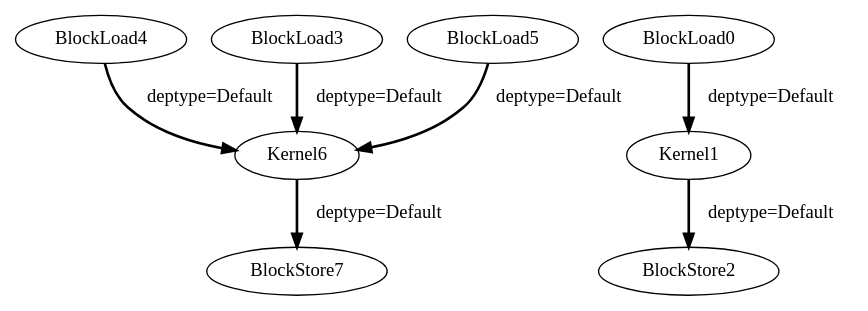
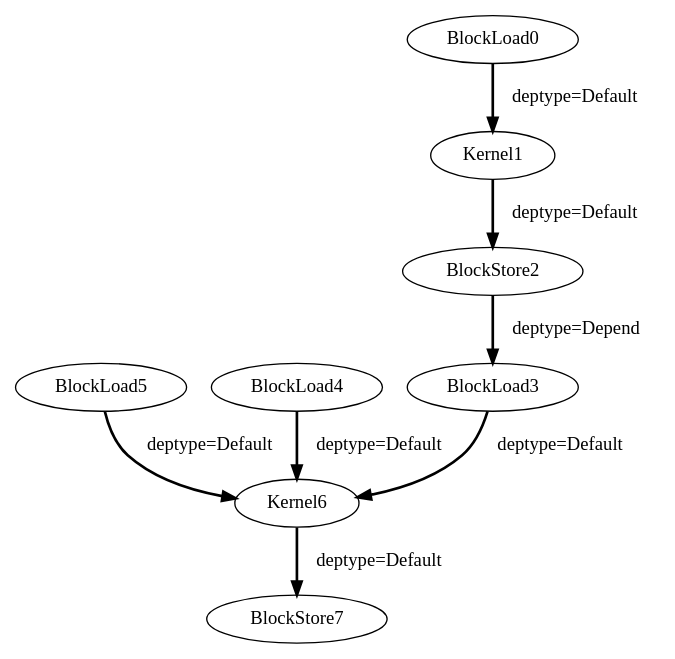
Before and after one commit to MIONkb/adora-compiler: the diagram in experiment/Cbenchmarks/Polybench/linear-algebra/blas/gemm/IR/tempfiles/Block_0_TaskGraph.dot, drawn with Graphviz. The commit also changed 20 other files, not shown here.

Commit message:
store-load simplify is completed. needs fix in mapping

```diff
--- a/experiment/Cbenchmarks/Polybench/linear-algebra/blas/gemm/IR/tempfiles/Block_0_TaskGraph.dot
+++ b/experiment/Cbenchmarks/Polybench/linear-algebra/blas/gemm/IR/tempfiles/Block_0_TaskGraph.dot
@@ -1,16 +1,17 @@
 Digraph G {
+BlockStore7[type = "BlockStoreNode", KernelName = "kernel_gemm_1"];
+BlockLoad5[type = "BlockLoadNode", KernelName = "kernel_gemm_1"];
 BlockLoad4[type = "BlockLoadNode", KernelName = "kernel_gemm_1"];
-BlockStore7[type = "BlockStoreNode", KernelName = "kernel_gemm_1"];
 BlockLoad3[type = "BlockLoadNode", KernelName = "kernel_gemm_1"];
+BlockStore2[type = "BlockStoreNode", KernelName = "kernel_gemm_0"];
 Kernel6[type = "KernelNode", KernelName = "kernel_gemm_1"];
 Kernel1[type = "KernelNode", KernelName = "kernel_gemm_0"];
-BlockLoad5[type = "BlockLoadNode", KernelName = "kernel_gemm_1"];
-BlockStore2[type = "BlockStoreNode", KernelName = "kernel_gemm_0"];
 BlockLoad0[type = "BlockLoadNode", KernelName = "kernel_gemm_0"];
+BlockLoad0 -> Kernel1[color = black, style = bold, deptype = Default, label = "deptype=Default"];
+Kernel1 -> BlockStore2[color = black, style = bold, deptype = Default, label = "deptype=Default"];
+BlockStore2 -> BlockLoad3[color = black, style = bold, deptype = Depend, label = "deptype=Depend"];
+BlockLoad3 -> Kernel6[color = black, style = bold, deptype = Default, label = "deptype=Default"];
+BlockLoad4 -> Kernel6[color = black, style = bold, deptype = Default, label = "deptype=Default"];
 BlockLoad5 -> Kernel6[color = black, style = bold, deptype = Default, label = "deptype=Default"];
 Kernel6 -> BlockStore7[color = black, style = bold, deptype = Default, label = "deptype=Default"];
-BlockLoad4 -> Kernel6[color = black, style = bold, deptype = Default, label = "deptype=Default"];
-BlockLoad3 -> Kernel6[color = black, style = bold, deptype = Default, label = "deptype=Default"];
-BlockLoad0 -> Kernel1[color = black, style = bold, deptype = Default, label = "deptype=Default"];
-Kernel1 -> BlockStore2[color = black, style = bold, deptype = Default, label = "deptype=Default"];
 }
```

YOUR ASSIGNMENT: Would you set down each line of the listing above exactly, apart from the pictures?

WRITTEN ANSWER:
Before and after one commit to MIONkb/adora-compiler: the diagram in experiment/Cbenchmarks/Polybench/linear-algebra/blas/gemm/IR/tempfiles/Block_0_TaskGraph.dot, drawn with Graphviz. The commit also changed 20 other files, not shown here.

Commit message:
store-load simplify is completed. needs fix in mapping

```diff
--- a/experiment/Cbenchmarks/Polybench/linear-algebra/blas/gemm/IR/tempfiles/Block_0_TaskGraph.dot
+++ b/experiment/Cbenchmarks/Polybench/linear-algebra/blas/gemm/IR/tempfiles/Block_0_TaskGraph.dot
@@ -1,16 +1,17 @@
 Digraph G {
+BlockStore7[type = "BlockStoreNode", KernelName = "kernel_gemm_1"];
+BlockLoad5[type = "BlockLoadNode", KernelName = "kernel_gemm_1"];
 BlockLoad4[type = "BlockLoadNode", KernelName = "kernel_gemm_1"];
-BlockStore7[type = "BlockStoreNode", KernelName = "kernel_gemm_1"];
 BlockLoad3[type = "BlockLoadNode", KernelName = "kernel_gemm_1"];
+BlockStore2[type = "BlockStoreNode", KernelName = "kernel_gemm_0"];
 Kernel6[type = "KernelNode", KernelName = "kernel_gemm_1"];
 Kernel1[type = "KernelNode", KernelName = "kernel_gemm_0"];
-BlockLoad5[type = "BlockLoadNode", KernelName = "kernel_gemm_1"];
-BlockStore2[type = "BlockStoreNode", KernelName = "kernel_gemm_0"];
 BlockLoad0[type = "BlockLoadNode", KernelName = "kernel_gemm_0"];
+BlockLoad0 -> Kernel1[color = black, style = bold, deptype = Default, label = "deptype=Default"];
+Kernel1 -> BlockStore2[color = black, style = bold, deptype = Default, label = "deptype=Default"];
+BlockStore2 -> BlockLoad3[color = black, style = bold, deptype = Depend, label = "deptype=Depend"];
+BlockLoad3 -> Kernel6[color = black, style = bold, deptype = Default, label = "deptype=Default"];
+BlockLoad4 -> Kernel6[color = black, style = bold, deptype = Default, label = "deptype=Default"];
 BlockLoad5 -> Kernel6[color = black, style = bold, deptype = Default, label = "deptype=Default"];
 Kernel6 -> BlockStore7[color = black, style = bold, deptype = Default, label = "deptype=Default"];
-BlockLoad4 -> Kernel6[color = black, style = bold, deptype = Default, label = "deptype=Default"];
-BlockLoad3 -> Kernel6[color = black, style = bold, deptype = Default, label = "deptype=Default"];
-BlockLoad0 -> Kernel1[color = black, style = bold, deptype = Default, label = "deptype=Default"];
-Kernel1 -> BlockStore2[color = black, style = bold, deptype = Default, label = "deptype=Default"];
 }
```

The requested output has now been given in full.